A ‘no tipping’ restaurant has settled a wage dispute with workers. In the custom of Europe and Asia, one of the minor trends in the American restaurant industry in recent years is the concept of the ‘no tipping’ restaurant. Purportedly, restaurant servers are paid higher wages or salaries, in lieu of tips, and menu prices reflect those higher wages. Diners are encouraged not to tip. However, as one New York City sushi restaurant found out, getting creative with hourly wages for workers was a no-go, regardless of how they do things in Japan.
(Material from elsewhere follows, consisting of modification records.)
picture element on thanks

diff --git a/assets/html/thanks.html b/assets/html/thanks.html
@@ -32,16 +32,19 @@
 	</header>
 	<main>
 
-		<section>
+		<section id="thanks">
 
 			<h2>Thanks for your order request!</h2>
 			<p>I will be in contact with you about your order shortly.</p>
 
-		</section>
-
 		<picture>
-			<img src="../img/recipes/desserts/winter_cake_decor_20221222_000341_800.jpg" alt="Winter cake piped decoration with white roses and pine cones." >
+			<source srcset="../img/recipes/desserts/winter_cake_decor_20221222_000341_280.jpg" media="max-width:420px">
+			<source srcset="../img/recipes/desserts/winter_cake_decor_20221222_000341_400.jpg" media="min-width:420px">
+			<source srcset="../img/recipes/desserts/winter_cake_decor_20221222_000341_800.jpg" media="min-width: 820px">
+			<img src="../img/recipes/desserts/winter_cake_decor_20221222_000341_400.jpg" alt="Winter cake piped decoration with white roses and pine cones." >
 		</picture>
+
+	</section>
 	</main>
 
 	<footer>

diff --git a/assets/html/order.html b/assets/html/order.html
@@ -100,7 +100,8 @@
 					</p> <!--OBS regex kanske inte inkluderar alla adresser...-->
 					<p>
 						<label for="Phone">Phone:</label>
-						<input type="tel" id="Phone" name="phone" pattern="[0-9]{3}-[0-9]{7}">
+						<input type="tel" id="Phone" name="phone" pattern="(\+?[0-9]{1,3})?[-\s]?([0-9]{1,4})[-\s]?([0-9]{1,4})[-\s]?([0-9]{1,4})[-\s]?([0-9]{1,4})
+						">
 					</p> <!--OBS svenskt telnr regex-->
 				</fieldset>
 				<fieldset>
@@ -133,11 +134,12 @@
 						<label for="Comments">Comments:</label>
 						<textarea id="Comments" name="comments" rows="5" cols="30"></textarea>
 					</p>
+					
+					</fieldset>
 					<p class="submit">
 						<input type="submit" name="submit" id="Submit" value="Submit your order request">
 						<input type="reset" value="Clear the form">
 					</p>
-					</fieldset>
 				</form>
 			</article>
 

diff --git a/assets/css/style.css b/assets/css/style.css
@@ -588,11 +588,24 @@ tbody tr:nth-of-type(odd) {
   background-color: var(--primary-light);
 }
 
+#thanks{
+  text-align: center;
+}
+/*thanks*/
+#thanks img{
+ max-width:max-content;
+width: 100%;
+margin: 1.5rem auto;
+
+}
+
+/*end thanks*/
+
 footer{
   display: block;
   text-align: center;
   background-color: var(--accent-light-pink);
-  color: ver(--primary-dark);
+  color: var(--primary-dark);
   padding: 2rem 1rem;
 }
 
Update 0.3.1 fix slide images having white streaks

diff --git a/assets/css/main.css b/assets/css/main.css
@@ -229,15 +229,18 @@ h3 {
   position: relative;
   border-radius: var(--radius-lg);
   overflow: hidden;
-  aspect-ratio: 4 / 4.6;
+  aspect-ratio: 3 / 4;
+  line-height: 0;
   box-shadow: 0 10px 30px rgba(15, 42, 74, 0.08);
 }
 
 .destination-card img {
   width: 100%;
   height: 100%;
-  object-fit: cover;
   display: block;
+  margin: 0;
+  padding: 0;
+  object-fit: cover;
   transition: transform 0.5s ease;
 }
Sushi Yasuda Ltd. had long ‘pooled’ tips, and, citing Japanese custom, in 2013 the restaurant finally implemented a ‘no tipping’ policy that was highly popular with diners. Unfortunately for Sushi Yasuda, the tipping policy prior to 2013 proved to be difficult for restaurant staff to swallow.

A group of sushi waitresses claimed that the restaurant operated in violation of the federal Fair Labor Standards Act and in violation of New York state labor laws starting in at least 2006. Workers alleged that when tips were collected, servers were required to turn those tips over to managers, which in turn deprived wait staff of gratuities. Workers also claimed that the restaurant did not pay overtime when servers worked more than 10 hours in a single work day and failed to pay minimum wage during worker training.

In June of 2013, Sushi Yasuda Ltd. formally announced that they would no longer be accepting tips. The restaurant has agreed to pay the class of bussers, servers, and sushi chefs $2.4 million in back wages, based on the number of shifts worked between December of 2006 and the policy change in 2013.

The bottom line? Restaurants do not have to accept tips, but if they do not, minimum wage for workers is mandatory.

When your California business employs hourly workers, and needs advice on employee wages, overtime, and other labor and employment matters, or you are an hourly worker and have not been paid for overtime hours worked, you can turn to Gray & Associates. Attorney Nancy Gray represents California businesses and individuals in all aspects of labor and employment law, including resolving hourly wage disputes, developing policies and best practices for human resources, and addressing potential labor and employment claims. Put a committed, knowledgeable labor and employment attorney to work for your business today. Call Attorney Gray at (310) 452-1211 or visit Gray & Associates online for a free consultation.